Visit The Museum And Watch A Game
If you time your trip during the baseball season, after visiting the museum you can drift a hundred feet away to Hank Aaron Stadium and watch the Mobile BayBears AA team play, and perhaps catch the early career of another player who could be beginning a grand march to the major leagues.
The Mobile BayBears are a minor league farm team for the Arizona Diamondbacks; they play from April through September.
The museum is open year-round, Monday through Friday, from 9:00 a.m. to 5:00 p.m., and during BayBears home games. Admission is $5 for adults and $4 for children 12 and under.
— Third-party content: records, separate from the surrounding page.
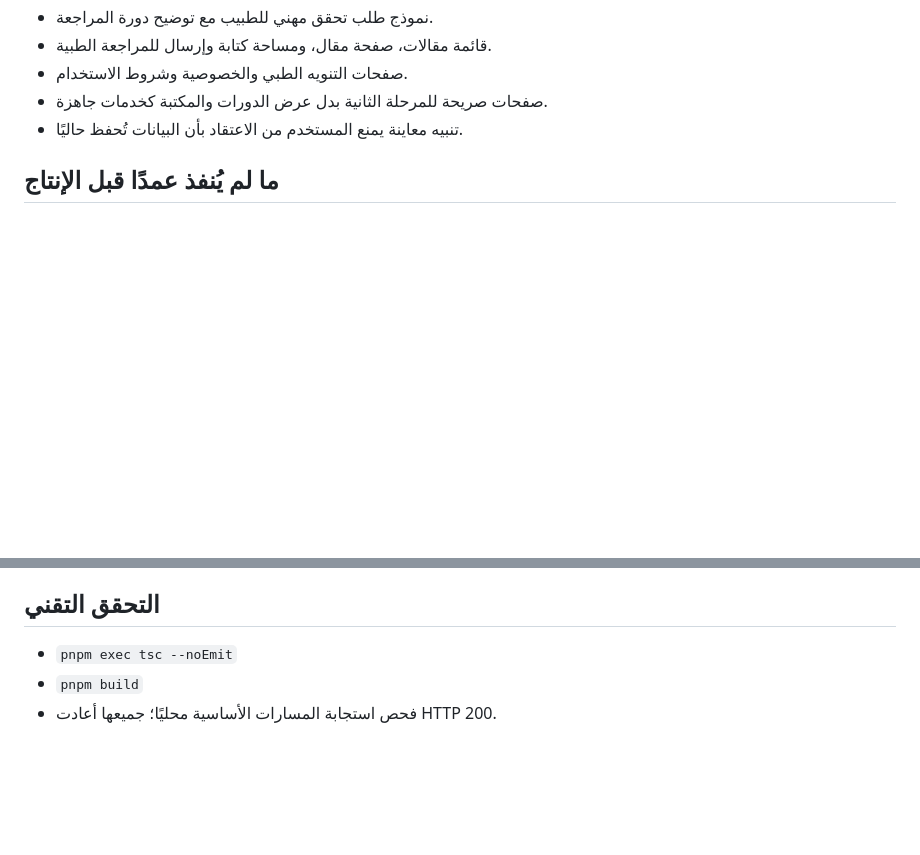
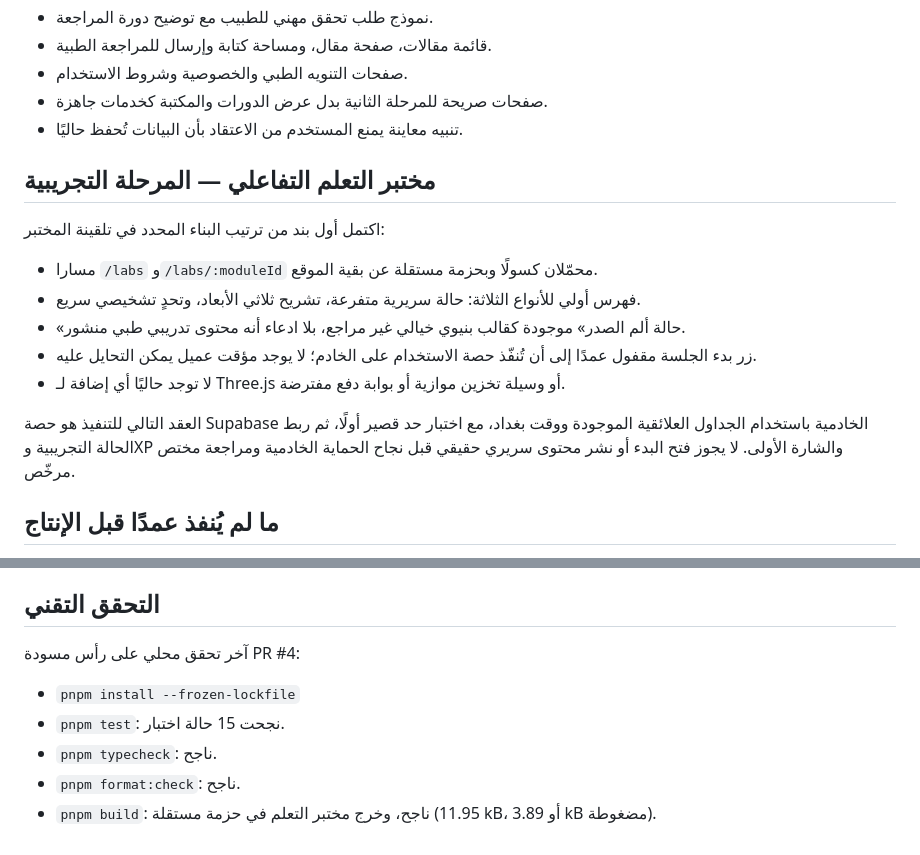
Before and after one commit to ahpa5246-lgtm/medical-website-for-tanzeel, a Markdown page: Build Medical Consultation Platform/IMPLEMENTATION_STATUS.md, 2 parts joined by grey strips. GitHub-like rendering; blank space fills up the shorter version.

Commit message:
docs: record safe learning lab milestone

```diff
--- a/Build Medical Consultation Platform/IMPLEMENTATION_STATUS.md
+++ b/Build Medical Consultation Platform/IMPLEMENTATION_STATUS.md
@@ -13,6 +13,18 @@
 - صفحات التنويه الطبي والخصوصية وشروط الاستخدام.
 - صفحات صريحة للمرحلة الثانية بدل عرض الدورات والمكتبة كخدمات جاهزة.
 - تنبيه معاينة يمنع المستخدم من الاعتقاد بأن البيانات تُحفظ حاليًا.
+
+## مختبر التعلم التفاعلي — المرحلة التجريبية
+
+اكتمل أول بند من ترتيب البناء المحدد في تلقينة المختبر:
+
+- مسارا `/labs` و`/labs/:moduleId` محمّلان كسولًا وبحزمة مستقلة عن بقية الموقع.
+- فهرس أولي للأنواع الثلاثة: حالة سريرية متفرعة، تشريح ثلاثي الأبعاد، وتحدٍ تشخيصي سريع.
+- «حالة ألم الصدر» موجودة كقالب بنيوي خيالي غير مراجع، بلا ادعاء أنه محتوى تدريبي طبي منشور.
+- زر بدء الجلسة مقفول عمدًا إلى أن تُنفّذ حصة الاستخدام على الخادم؛ لا يوجد مؤقت عميل يمكن التحايل عليه.
+- لا توجد حاليًا أي إضافة لـ Three.js أو وسيلة تخزين موازية أو بوابة دفع مفترضة.
+
+العقد التالي للتنفيذ هو حصة Supabase الخادمية باستخدام الجداول العلائقية الموجودة ووقت بغداد، مع اختبار حد قصير أولًا، ثم ربط الحالة التجريبية وXP والشارة الأولى. لا يجوز فتح البدء أو نشر محتوى سريري حقيقي قبل نجاح الحماية الخادمية ومراجعة مختص مرخّص.
 
 ## ما لم يُنفذ عمدًا قبل الإنتاج
 
@@ -37,6 +49,10 @@
 
 ## التحقق التقني
 
-- `pnpm exec tsc --noEmit`
-- `pnpm build`
-- فحص استجابة المسارات الأساسية محليًا؛ جميعها أعادت HTTP 200.
+آخر تحقق محلي على رأس مسودة PR #4:
+
+- `pnpm install --frozen-lockfile`
+- `pnpm test`: نجحت 15 حالة اختبار.
+- `pnpm typecheck`: ناجح.
+- `pnpm format:check`: ناجح.
+- `pnpm build`: ناجح، وخرج مختبر التعلم في حزمة مستقلة (11.95 kB، أو 3.89 kB مضغوطة).
```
The museum parking lot easily accommodates large vehicles such as motorhomes.
For more information about the Hank Aaron Childhood Home and Museum, contact:
Hank Aaron Stadium
755 Bolling Brothers Blvd.
Mobile, AL 36606
Email: [email protected]
The following may not be a complete list, so also check your campground directory and the RV Marketplace, found online at FMCA.com and in the January issue of FMC.
All About Relaxing RV Park, C13085*
8950 Three Notch Road
Theodore, AL 36582
Browns Mobile Home & RV Park
1619 Jasper Road
Mobile, AL 36618
Pala Verde Mobile Home & RV Park
3525 Demetropolis Road #06
Mobile, AL 36693
Paynes RV Park, C9406*
7970 Bellingrath Road
Theodore, AL 36582
Shady Acres Campground
2500 Old Military Road
Mobile, AL 36605
*FMCA Commercial Member
Amazing Hank Aaron
- Batted .300 or better for 14 seasons
- One of only two players to hit 30 or more home runs in a season — 15 times
- Drove in at least 90 runs during 16 seasons
- Ended career with 2,297 RBIs, the most in history
- First player to reach 500 home runs and 3,000 hits
- Selected for 25 All-Star games; played in 24
- Ended career with 755 home runs
- Received the Gold Glove Award three times
- Was given the Lou Gehrig Memorial Award in 1970
- Was awarded the Presidential Medal of Freedom in 2002
- Was inducted into the National Baseball Hall of Fame in 1982